━━ Listed records ━━

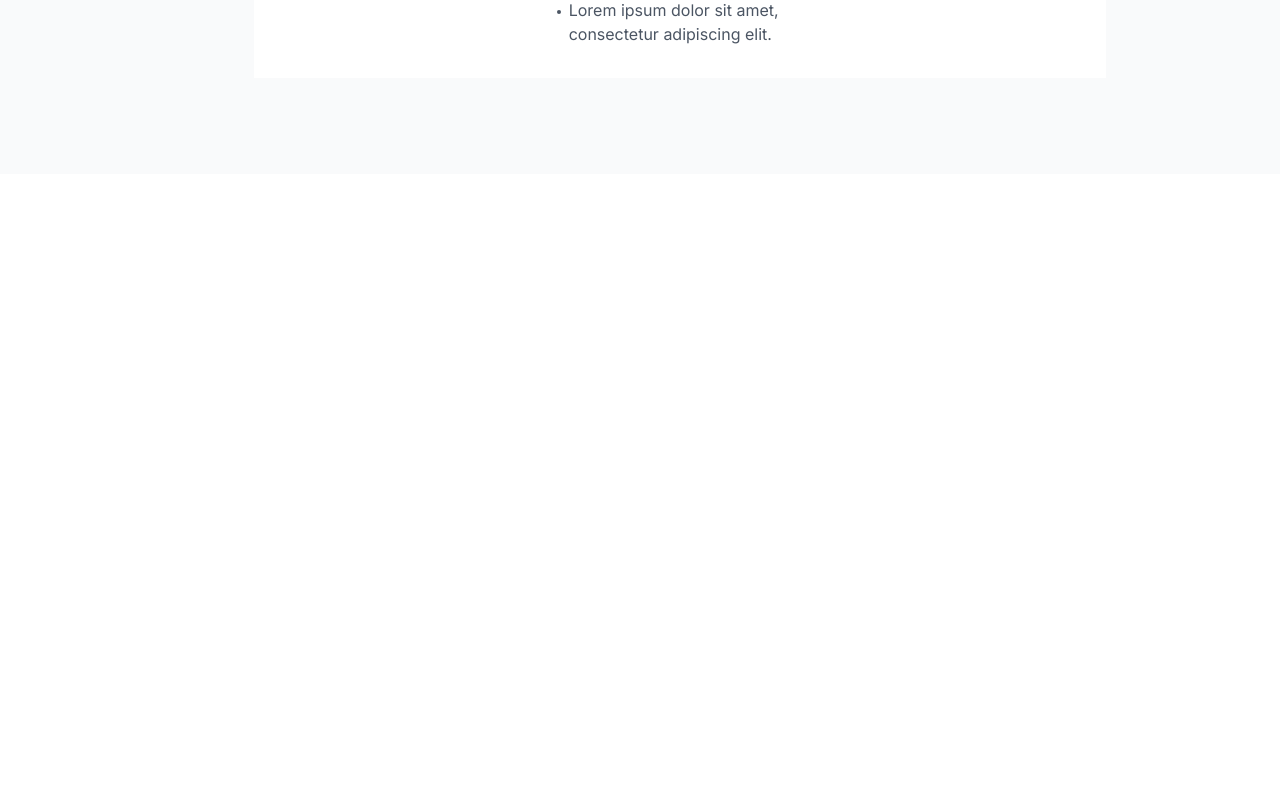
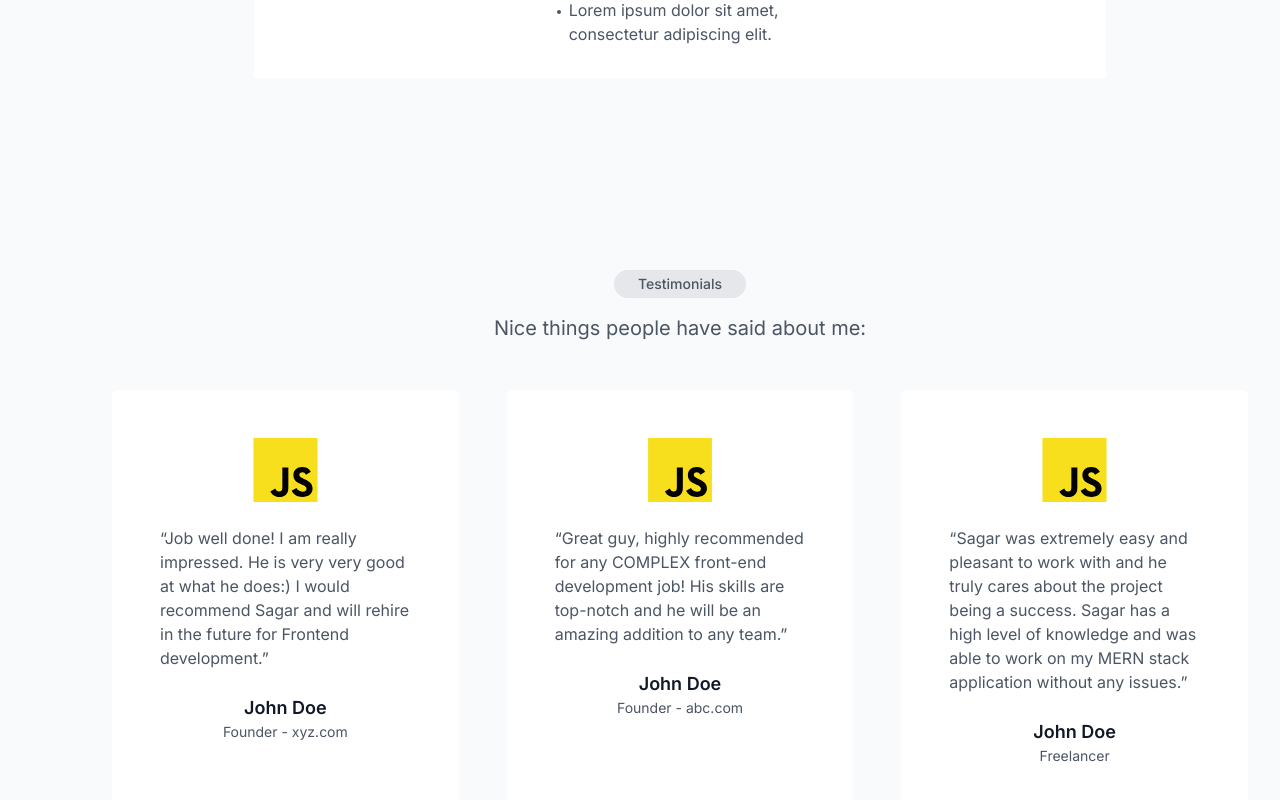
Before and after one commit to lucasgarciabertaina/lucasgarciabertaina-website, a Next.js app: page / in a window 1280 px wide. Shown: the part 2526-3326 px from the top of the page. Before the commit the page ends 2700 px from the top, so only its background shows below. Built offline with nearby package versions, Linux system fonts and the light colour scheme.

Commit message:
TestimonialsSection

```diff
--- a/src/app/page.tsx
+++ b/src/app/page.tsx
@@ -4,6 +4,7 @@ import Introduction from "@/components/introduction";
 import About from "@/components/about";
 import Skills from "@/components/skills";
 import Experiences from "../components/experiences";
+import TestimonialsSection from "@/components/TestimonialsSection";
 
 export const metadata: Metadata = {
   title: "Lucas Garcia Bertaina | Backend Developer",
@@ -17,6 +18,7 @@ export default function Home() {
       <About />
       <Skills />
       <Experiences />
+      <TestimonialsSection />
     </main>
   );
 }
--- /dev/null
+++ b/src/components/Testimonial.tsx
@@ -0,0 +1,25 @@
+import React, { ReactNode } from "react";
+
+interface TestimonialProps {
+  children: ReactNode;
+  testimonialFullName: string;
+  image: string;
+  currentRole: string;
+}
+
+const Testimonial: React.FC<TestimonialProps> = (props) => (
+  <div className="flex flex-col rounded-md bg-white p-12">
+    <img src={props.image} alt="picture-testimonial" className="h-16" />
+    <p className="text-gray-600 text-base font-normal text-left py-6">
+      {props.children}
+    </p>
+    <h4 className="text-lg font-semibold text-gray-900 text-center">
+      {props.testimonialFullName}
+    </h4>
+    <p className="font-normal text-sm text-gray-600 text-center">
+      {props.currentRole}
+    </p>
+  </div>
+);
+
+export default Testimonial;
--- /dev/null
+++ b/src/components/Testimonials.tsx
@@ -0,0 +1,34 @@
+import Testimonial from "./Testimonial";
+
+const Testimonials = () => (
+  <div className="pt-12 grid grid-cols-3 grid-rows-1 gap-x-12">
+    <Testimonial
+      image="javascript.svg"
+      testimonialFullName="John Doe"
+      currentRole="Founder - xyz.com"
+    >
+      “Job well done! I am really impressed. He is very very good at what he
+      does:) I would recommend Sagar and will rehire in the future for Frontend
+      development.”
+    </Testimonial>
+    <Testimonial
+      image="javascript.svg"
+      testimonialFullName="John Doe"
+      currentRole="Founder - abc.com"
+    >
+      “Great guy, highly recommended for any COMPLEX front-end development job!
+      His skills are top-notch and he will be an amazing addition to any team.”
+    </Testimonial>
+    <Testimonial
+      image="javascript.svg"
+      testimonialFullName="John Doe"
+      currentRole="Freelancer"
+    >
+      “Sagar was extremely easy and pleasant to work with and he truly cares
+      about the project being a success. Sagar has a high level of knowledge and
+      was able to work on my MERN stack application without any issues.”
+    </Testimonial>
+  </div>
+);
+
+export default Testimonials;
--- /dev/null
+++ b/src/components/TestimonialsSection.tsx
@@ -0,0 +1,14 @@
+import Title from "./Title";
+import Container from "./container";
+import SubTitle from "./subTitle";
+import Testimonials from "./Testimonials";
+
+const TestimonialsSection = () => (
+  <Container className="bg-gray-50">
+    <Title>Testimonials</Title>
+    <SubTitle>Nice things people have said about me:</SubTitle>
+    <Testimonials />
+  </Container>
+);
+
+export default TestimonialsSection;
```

━━━

Would you please repeat the entries above verbatim, excluding each picture?

(Response)
Before and after one commit to lucasgarciabertaina/lucasgarciabertaina-website, a Next.js app: page / in a window 1280 px wide. Shown: the part 2526-3326 px from the top of the page. Before the commit the page ends 2700 px from the top, so only its background shows below. Built offline with nearby package versions, Linux system fonts and the light colour scheme.

Commit message:
TestimonialsSection

```diff
--- a/src/app/page.tsx
+++ b/src/app/page.tsx
@@ -4,6 +4,7 @@ import Introduction from "@/components/introduction";
 import About from "@/components/about";
 import Skills from "@/components/skills";
 import Experiences from "../components/experiences";
+import TestimonialsSection from "@/components/TestimonialsSection";
 
 export const metadata: Metadata = {
   title: "Lucas Garcia Bertaina | Backend Developer",
@@ -17,6 +18,7 @@ export default function Home() {
       <About />
       <Skills />
       <Experiences />
+      <TestimonialsSection />
     </main>
   );
 }
--- /dev/null
+++ b/src/components/Testimonial.tsx
@@ -0,0 +1,25 @@
+import React, { ReactNode } from "react";
+
+interface TestimonialProps {
+  children: ReactNode;
+  testimonialFullName: string;
+  image: string;
+  currentRole: string;
+}
+
+const Testimonial: React.FC<TestimonialProps> = (props) => (
+  <div className="flex flex-col rounded-md bg-white p-12">
+    <img src={props.image} alt="picture-testimonial" className="h-16" />
+    <p className="text-gray-600 text-base font-normal text-left py-6">
+      {props.children}
+    </p>
+    <h4 className="text-lg font-semibold text-gray-900 text-center">
+      {props.testimonialFullName}
+    </h4>
+    <p className="font-normal text-sm text-gray-600 text-center">
+      {props.currentRole}
+    </p>
+  </div>
+);
+
+export default Testimonial;
--- /dev/null
+++ b/src/components/Testimonials.tsx
@@ -0,0 +1,34 @@
+import Testimonial from "./Testimonial";
+
+const Testimonials = () => (
+  <div className="pt-12 grid grid-cols-3 grid-rows-1 gap-x-12">
+    <Testimonial
+      image="javascript.svg"
+      testimonialFullName="John Doe"
+      currentRole="Founder - xyz.com"
+    >
+      “Job well done! I am really impressed. He is very very good at what he
+      does:) I would recommend Sagar and will rehire in the future for Frontend
+      development.”
+    </Testimonial>
+    <Testimonial
+      image="javascript.svg"
+      testimonialFullName="John Doe"
+      currentRole="Founder - abc.com"
+    >
+      “Great guy, highly recommended for any COMPLEX front-end development job!
+      His skills are top-notch and he will be an amazing addition to any team.”
+    </Testimonial>
+    <Testimonial
+      image="javascript.svg"
+      testimonialFullName="John Doe"
+      currentRole="Freelancer"
+    >
+      “Sagar was extremely easy and pleasant to work with and he truly cares
+      about the project being a success. Sagar has a high level of knowledge and
+      was able to work on my MERN stack application without any issues.”
+    </Testimonial>
+  </div>
+);
+
+export default Testimonials;
--- /dev/null
+++ b/src/components/TestimonialsSection.tsx
@@ -0,0 +1,14 @@
+import Title from "./Title";
+import Container from "./container";
+import SubTitle from "./subTitle";
+import Testimonials from "./Testimonials";
+
+const TestimonialsSection = () => (
+  <Container className="bg-gray-50">
+    <Title>Testimonials</Title>
+    <SubTitle>Nice things people have said about me:</SubTitle>
+    <Testimonials />
+  </Container>
+);
+
+export default TestimonialsSection;
```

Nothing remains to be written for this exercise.